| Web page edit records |
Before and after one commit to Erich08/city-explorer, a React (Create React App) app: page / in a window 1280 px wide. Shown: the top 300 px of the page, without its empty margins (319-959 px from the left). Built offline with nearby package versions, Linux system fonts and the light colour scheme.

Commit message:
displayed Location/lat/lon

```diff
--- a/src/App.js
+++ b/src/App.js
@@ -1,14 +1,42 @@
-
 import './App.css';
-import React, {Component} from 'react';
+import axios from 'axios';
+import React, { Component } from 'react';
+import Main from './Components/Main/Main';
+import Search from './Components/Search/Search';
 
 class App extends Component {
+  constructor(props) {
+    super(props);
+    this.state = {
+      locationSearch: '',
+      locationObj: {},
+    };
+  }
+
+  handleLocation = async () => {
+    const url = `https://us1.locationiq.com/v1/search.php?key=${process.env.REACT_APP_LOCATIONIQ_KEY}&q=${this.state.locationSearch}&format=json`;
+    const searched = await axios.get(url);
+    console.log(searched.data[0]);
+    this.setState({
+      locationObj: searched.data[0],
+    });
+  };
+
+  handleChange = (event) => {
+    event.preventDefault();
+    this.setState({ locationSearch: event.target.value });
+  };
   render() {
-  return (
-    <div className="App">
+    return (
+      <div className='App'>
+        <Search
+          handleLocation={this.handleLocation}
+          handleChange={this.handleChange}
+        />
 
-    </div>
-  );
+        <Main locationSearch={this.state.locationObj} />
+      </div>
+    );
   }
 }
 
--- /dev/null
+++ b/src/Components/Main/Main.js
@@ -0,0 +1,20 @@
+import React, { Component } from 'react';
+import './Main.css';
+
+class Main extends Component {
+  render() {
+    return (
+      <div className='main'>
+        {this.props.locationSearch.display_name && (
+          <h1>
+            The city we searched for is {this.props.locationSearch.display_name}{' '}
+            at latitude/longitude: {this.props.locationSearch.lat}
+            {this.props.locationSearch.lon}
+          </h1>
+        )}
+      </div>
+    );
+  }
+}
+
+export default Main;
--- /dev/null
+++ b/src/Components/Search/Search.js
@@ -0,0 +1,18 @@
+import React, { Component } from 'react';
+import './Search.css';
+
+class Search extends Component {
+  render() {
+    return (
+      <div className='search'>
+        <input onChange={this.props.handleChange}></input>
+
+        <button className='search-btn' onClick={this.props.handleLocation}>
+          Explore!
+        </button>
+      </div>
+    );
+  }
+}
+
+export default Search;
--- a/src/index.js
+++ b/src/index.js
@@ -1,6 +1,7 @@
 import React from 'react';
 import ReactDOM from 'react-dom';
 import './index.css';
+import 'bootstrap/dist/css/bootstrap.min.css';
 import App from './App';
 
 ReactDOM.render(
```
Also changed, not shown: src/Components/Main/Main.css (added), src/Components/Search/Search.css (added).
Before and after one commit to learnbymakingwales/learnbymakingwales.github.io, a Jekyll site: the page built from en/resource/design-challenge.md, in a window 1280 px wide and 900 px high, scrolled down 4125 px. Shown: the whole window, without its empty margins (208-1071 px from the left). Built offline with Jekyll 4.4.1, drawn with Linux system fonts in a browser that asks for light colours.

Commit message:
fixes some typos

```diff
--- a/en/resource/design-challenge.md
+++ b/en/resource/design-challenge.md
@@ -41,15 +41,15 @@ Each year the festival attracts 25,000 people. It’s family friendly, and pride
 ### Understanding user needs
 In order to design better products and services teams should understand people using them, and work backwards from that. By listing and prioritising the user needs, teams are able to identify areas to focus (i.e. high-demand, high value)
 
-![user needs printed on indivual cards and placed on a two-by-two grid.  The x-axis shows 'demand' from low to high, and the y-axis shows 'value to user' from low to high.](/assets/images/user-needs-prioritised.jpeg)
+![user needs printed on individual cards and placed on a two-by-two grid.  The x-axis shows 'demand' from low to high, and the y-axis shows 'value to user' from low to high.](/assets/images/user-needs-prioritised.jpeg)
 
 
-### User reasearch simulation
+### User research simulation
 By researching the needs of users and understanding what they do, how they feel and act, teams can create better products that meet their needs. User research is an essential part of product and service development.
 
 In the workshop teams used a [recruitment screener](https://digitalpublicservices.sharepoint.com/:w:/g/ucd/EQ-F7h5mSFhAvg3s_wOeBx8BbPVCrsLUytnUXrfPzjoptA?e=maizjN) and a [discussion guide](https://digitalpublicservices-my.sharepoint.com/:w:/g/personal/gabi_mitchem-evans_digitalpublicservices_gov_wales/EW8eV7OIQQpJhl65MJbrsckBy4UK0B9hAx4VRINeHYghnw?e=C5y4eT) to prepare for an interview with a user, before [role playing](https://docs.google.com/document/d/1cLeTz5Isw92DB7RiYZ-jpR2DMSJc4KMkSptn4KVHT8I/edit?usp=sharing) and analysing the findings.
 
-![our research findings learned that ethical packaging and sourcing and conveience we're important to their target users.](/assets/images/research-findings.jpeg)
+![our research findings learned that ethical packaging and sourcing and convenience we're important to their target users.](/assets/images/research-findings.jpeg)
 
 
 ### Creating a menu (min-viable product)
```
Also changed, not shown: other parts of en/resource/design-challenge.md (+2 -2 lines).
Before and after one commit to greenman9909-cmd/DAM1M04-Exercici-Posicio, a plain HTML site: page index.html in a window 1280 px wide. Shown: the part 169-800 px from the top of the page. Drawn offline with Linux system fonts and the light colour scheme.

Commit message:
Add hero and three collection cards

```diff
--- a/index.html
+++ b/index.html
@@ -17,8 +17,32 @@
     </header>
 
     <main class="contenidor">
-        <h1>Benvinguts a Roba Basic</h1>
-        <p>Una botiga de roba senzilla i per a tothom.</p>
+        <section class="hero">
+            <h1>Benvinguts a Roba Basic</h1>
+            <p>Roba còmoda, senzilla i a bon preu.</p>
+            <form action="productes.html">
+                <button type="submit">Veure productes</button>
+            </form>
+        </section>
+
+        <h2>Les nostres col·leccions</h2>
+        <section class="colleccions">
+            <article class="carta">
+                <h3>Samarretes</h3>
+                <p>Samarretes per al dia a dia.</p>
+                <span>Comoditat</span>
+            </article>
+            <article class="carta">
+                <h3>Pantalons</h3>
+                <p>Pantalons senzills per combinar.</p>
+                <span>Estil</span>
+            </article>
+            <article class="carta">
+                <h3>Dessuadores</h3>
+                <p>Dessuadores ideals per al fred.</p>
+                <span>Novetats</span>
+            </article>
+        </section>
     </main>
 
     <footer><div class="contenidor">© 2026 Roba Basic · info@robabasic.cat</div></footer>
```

| Exercise directions |
Repeat the records. Match them exactly.

| Task output |
Before and after one commit to Erich08/city-explorer, a React (Create React App) app: page / in a window 1280 px wide. Shown: the top 300 px of the page, without its empty margins (319-959 px from the left). Built offline with nearby package versions, Linux system fonts and the light colour scheme.

Commit message:
displayed Location/lat/lon

```diff
--- a/src/App.js
+++ b/src/App.js
@@ -1,14 +1,42 @@
-
 import './App.css';
-import React, {Component} from 'react';
+import axios from 'axios';
+import React, { Component } from 'react';
+import Main from './Components/Main/Main';
+import Search from './Components/Search/Search';
 
 class App extends Component {
+  constructor(props) {
+    super(props);
+    this.state = {
+      locationSearch: '',
+      locationObj: {},
+    };
+  }
+
+  handleLocation = async () => {
+    const url = `https://us1.locationiq.com/v1/search.php?key=${process.env.REACT_APP_LOCATIONIQ_KEY}&q=${this.state.locationSearch}&format=json`;
+    const searched = await axios.get(url);
+    console.log(searched.data[0]);
+    this.setState({
+      locationObj: searched.data[0],
+    });
+  };
+
+  handleChange = (event) => {
+    event.preventDefault();
+    this.setState({ locationSearch: event.target.value });
+  };
   render() {
-  return (
-    <div className="App">
+    return (
+      <div className='App'>
+        <Search
+          handleLocation={this.handleLocation}
+          handleChange={this.handleChange}
+        />
 
-    </div>
-  );
+        <Main locationSearch={this.state.locationObj} />
+      </div>
+    );
   }
 }
 
--- /dev/null
+++ b/src/Components/Main/Main.js
@@ -0,0 +1,20 @@
+import React, { Component } from 'react';
+import './Main.css';
+
+class Main extends Component {
+  render() {
+    return (
+      <div className='main'>
+        {this.props.locationSearch.display_name && (
+          <h1>
+            The city we searched for is {this.props.locationSearch.display_name}{' '}
+            at latitude/longitude: {this.props.locationSearch.lat}
+            {this.props.locationSearch.lon}
+          </h1>
+        )}
+      </div>
+    );
+  }
+}
+
+export default Main;
--- /dev/null
+++ b/src/Components/Search/Search.js
@@ -0,0 +1,18 @@
+import React, { Component } from 'react';
+import './Search.css';
+
+class Search extends Component {
+  render() {
+    return (
+      <div className='search'>
+        <input onChange={this.props.handleChange}></input>
+
+        <button className='search-btn' onClick={this.props.handleLocation}>
+          Explore!
+        </button>
+      </div>
+    );
+  }
+}
+
+export default Search;
--- a/src/index.js
+++ b/src/index.js
@@ -1,6 +1,7 @@
 import React from 'react';
 import ReactDOM from 'react-dom';
 import './index.css';
+import 'bootstrap/dist/css/bootstrap.min.css';
 import App from './App';
 
 ReactDOM.render(
```
Also changed, not shown: src/Components/Main/Main.css (added), src/Components/Search/Search.css (added).
Before and after one commit to learnbymakingwales/learnbymakingwales.github.io, a Jekyll site: the page built from en/resource/design-challenge.md, in a window 1280 px wide and 900 px high, scrolled down 4125 px. Shown: the whole window, without its empty margins (208-1071 px from the left). Built offline with Jekyll 4.4.1, drawn with Linux system fonts in a browser that asks for light colours.

Commit message:
fixes some typos

```diff
--- a/en/resource/design-challenge.md
+++ b/en/resource/design-challenge.md
@@ -41,15 +41,15 @@ Each year the festival attracts 25,000 people. It’s family friendly, and pride
 ### Understanding user needs
 In order to design better products and services teams should understand people using them, and work backwards from that. By listing and prioritising the user needs, teams are able to identify areas to focus (i.e. high-demand, high value)
 
-![user needs printed on indivual cards and placed on a two-by-two grid.  The x-axis shows 'demand' from low to high, and the y-axis shows 'value to user' from low to high.](/assets/images/user-needs-prioritised.jpeg)
+![user needs printed on individual cards and placed on a two-by-two grid.  The x-axis shows 'demand' from low to high, and the y-axis shows 'value to user' from low to high.](/assets/images/user-needs-prioritised.jpeg)
 
 
-### User reasearch simulation
+### User research simulation
 By researching the needs of users and understanding what they do, how they feel and act, teams can create better products that meet their needs. User research is an essential part of product and service development.
 
 In the workshop teams used a [recruitment screener](https://digitalpublicservices.sharepoint.com/:w:/g/ucd/EQ-F7h5mSFhAvg3s_wOeBx8BbPVCrsLUytnUXrfPzjoptA?e=maizjN) and a [discussion guide](https://digitalpublicservices-my.sharepoint.com/:w:/g/personal/gabi_mitchem-evans_digitalpublicservices_gov_wales/EW8eV7OIQQpJhl65MJbrsckBy4UK0B9hAx4VRINeHYghnw?e=C5y4eT) to prepare for an interview with a user, before [role playing](https://docs.google.com/document/d/1cLeTz5Isw92DB7RiYZ-jpR2DMSJc4KMkSptn4KVHT8I/edit?usp=sharing) and analysing the findings.
 
-![our research findings learned that ethical packaging and sourcing and conveience we're important to their target users.](/assets/images/research-findings.jpeg)
+![our research findings learned that ethical packaging and sourcing and convenience we're important to their target users.](/assets/images/research-findings.jpeg)
 
 
 ### Creating a menu (min-viable product)
```
Also changed, not shown: other parts of en/resource/design-challenge.md (+2 -2 lines).
Before and after one commit to greenman9909-cmd/DAM1M04-Exercici-Posicio, a plain HTML site: page index.html in a window 1280 px wide. Shown: the part 169-800 px from the top of the page. Drawn offline with Linux system fonts and the light colour scheme.

Commit message:
Add hero and three collection cards

```diff
--- a/index.html
+++ b/index.html
@@ -17,8 +17,32 @@
     </header>
 
     <main class="contenidor">
-        <h1>Benvinguts a Roba Basic</h1>
-        <p>Una botiga de roba senzilla i per a tothom.</p>
+        <section class="hero">
+            <h1>Benvinguts a Roba Basic</h1>
+            <p>Roba còmoda, senzilla i a bon preu.</p>
+            <form action="productes.html">
+                <button type="submit">Veure productes</button>
+            </form>
+        </section>
+
+        <h2>Les nostres col·leccions</h2>
+        <section class="colleccions">
+            <article class="carta">
+                <h3>Samarretes</h3>
+                <p>Samarretes per al dia a dia.</p>
+                <span>Comoditat</span>
+            </article>
+            <article class="carta">
+                <h3>Pantalons</h3>
+                <p>Pantalons senzills per combinar.</p>
+                <span>Estil</span>
+            </article>
+            <article class="carta">
+                <h3>Dessuadores</h3>
+                <p>Dessuadores ideals per al fred.</p>
+                <span>Novetats</span>
+            </article>
+        </section>
     </main>
 
     <footer><div class="contenidor">© 2026 Roba Basic · info@robabasic.cat</div></footer>
```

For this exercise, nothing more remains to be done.